Just off Golden Gate Park lay Haight Ashbury, famous as the home of 1960s counterculture. At the People's Café, the first man I saw had a gray ponytail poking through the back of a cap labeled "Haight-Ashbury." A rose tattoo graced his thumb, and the top of a butterfly tattoo sprawled across his chest and peeked above his T-shirt collar. He wore a single large black button as an earring, a leather jacket riddled with chrome buttons, and leather clogs. A hefty young woman sat across from him donned in knickers, thick black shoes, and a flowery red shirt.
"I wasn't here for the 1960s," he balked. "I arrived in the 1980s. I came here after studying Art at Michigan."
"You're an artist?" I asked. "A painter?"
"I carve ancient ivory," he muttered. "I was in the hoity-toity art world. The older I get, the more I've had a change of heart about what represents art."
When I asked his opinion of Hopper, he said he had none, then grumbled without further explanation that Hopper was racist. As he answered, his watery blue eyes peered out above a gray beard, bent nose, and small lips.
"When I moved here, there were always people selling things and musicians on the sidewalk. Now you can only buy boutique stuff. I don't need to buy used clothes; I have used clothes; I need new ones."

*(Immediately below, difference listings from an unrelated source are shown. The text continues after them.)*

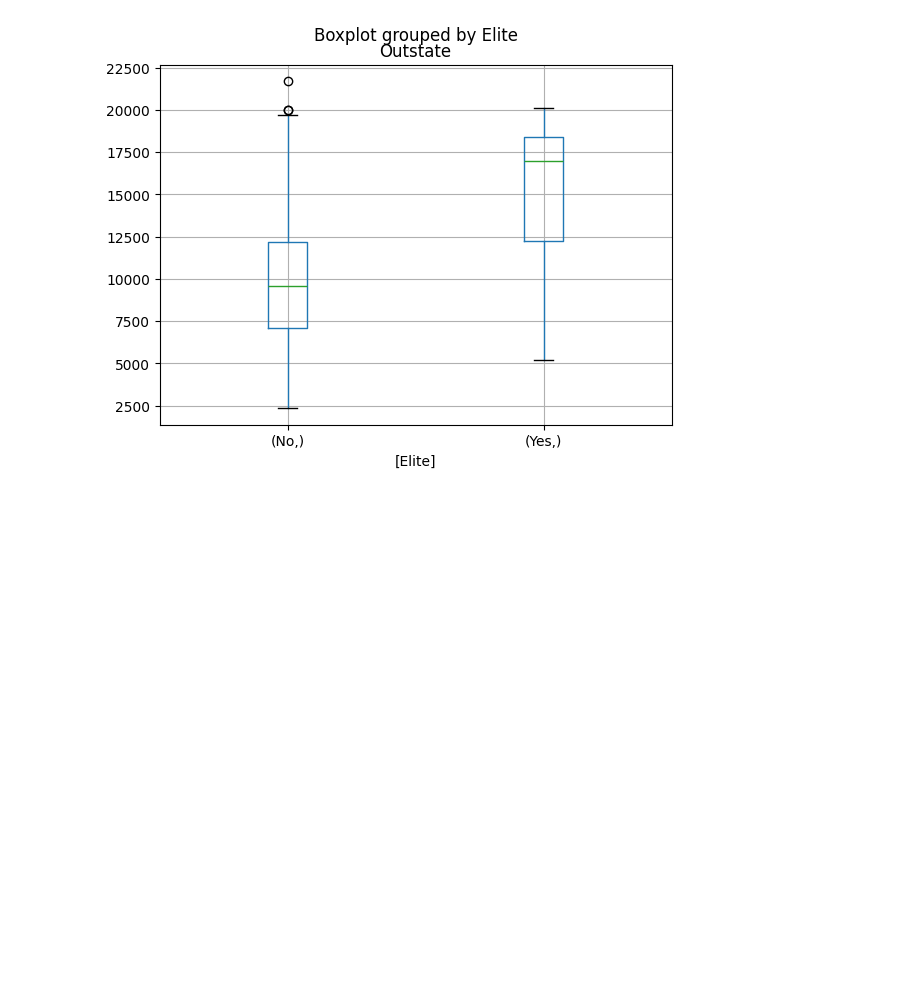
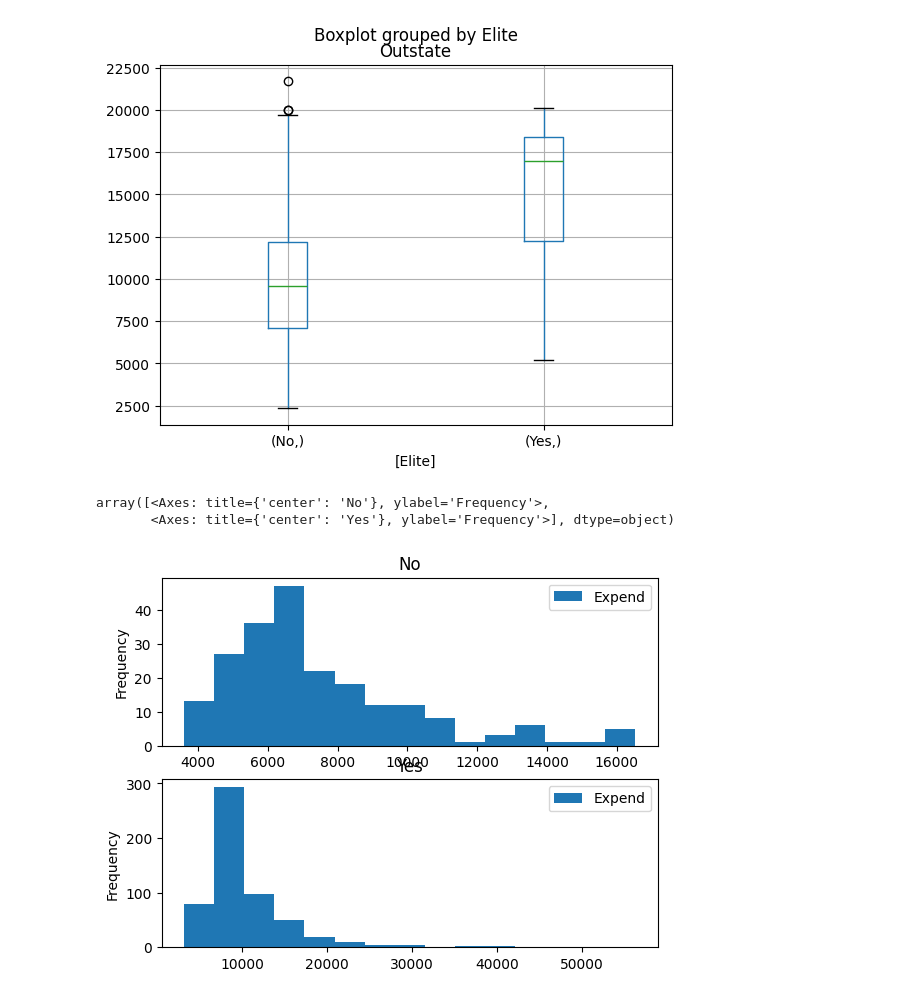
Before and after one commit to caoa0816/ISLP_labs, a Jupyter notebook: Ch02-exercises.ipynb, the cells around one changed output. Saved outputs shown, nothing was run; the diff lists cells and outputs as text; code cells hidden in the pictures; blank space fills up the shorter version.

```diff
--- a/Ch02-exercises.ipynb
+++ b/Ch02-exercises.ipynb
@@ -268,3 +265,12 @@ college.boxplot(column=['Outstate'], by=['Elite'])
 # %% [output]
 <Axes: title={'center': 'Outstate'}, xlabel='[Elite]'>
 [figure]
+# %%
+# (g) Use the plot.hist() method of college to produce some histograms with differing numbers of bins for a few of the quantitative variables.
+
+# quantitative variables: Instructional expenditure per student
+college.plot.hist(column=["Expend"], by="Private", bins=15)
+# %% [output]
+array([<Axes: title={'center': 'No'}, ylabel='Frequency'>,
+       <Axes: title={'center': 'Yes'}, ylabel='Frequency'>], dtype=object)
+[figure, added]
```
Also changed, not shown: parts of 58 cells of this notebook.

"There's a lot of broken hearts and broken people in this town," he rued. "There's a lot of recovering people in this neighborhood. A lot of people in San Francisco and in this particular neighborhood are cyclical. A lot of people move away because they get priced out. But they always come back. The neighborhood is where people feel a community. For years, I lived out of my van down at the park. I've been renting from the neighborhood's biggest drug dealer. Normally, I wouldn't have anything to do with this guy, but it's hard to find a good place to rent."
"You get to know your roommates well in this town," the girl finally chimed in, "because the living spaces are so small. The neighborhood used to have a lot more character, a lot more soul. San Francisco was invaded by dot-commers who made it much less spontaneous and fun. Now they're all leaving again."